Edit difference data:
■ ■ ■ ■ ■ ■ ■

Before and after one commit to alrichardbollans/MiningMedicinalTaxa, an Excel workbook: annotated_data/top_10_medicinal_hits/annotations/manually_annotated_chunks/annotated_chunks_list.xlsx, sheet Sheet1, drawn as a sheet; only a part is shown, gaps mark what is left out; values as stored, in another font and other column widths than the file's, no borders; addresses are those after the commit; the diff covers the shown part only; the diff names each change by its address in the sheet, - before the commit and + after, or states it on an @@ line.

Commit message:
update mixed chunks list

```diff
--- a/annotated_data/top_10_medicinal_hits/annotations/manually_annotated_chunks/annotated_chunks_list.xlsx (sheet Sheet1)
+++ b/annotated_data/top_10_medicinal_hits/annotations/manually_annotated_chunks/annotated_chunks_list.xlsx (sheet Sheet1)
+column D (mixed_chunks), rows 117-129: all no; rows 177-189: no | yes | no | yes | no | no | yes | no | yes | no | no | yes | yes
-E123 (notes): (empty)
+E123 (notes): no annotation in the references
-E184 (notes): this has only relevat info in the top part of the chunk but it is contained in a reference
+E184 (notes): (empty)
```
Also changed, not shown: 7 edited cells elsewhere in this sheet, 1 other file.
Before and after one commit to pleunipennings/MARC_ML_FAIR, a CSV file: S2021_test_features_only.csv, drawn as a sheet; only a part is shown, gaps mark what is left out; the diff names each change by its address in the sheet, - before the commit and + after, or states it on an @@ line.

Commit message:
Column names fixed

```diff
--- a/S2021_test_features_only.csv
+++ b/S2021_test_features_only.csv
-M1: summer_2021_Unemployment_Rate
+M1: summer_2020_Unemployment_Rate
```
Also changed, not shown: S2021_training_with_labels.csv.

■ ■ ■ ■ ■ ■ ■

* _YOUR GOAL_: Return each line of the data that contains the string "shown".

* _YOUR RESPONSE_:
Before and after one commit to alrichardbollans/MiningMedicinalTaxa, an Excel workbook: annotated_data/top_10_medicinal_hits/annotations/manually_annotated_chunks/annotated_chunks_list.xlsx, sheet Sheet1, drawn as a sheet; only a part is shown, gaps mark what is left out; values as stored, in another font and other column widths than the file's, no borders; addresses are those after the commit; the diff covers the shown part only; the diff names each change by its address in the sheet, - before the commit and + after, or states it on an @@ line.
Also changed, not shown: 7 edited cells elsewhere in this sheet, 1 other file.
Before and after one commit to pleunipennings/MARC_ML_FAIR, a CSV file: S2021_test_features_only.csv, drawn as a sheet; only a part is shown, gaps mark what is left out; the diff names each change by its address in the sheet, - before the commit and + after, or states it on an @@ line.
Also changed, not shown: S2021_training_with_labels.csv.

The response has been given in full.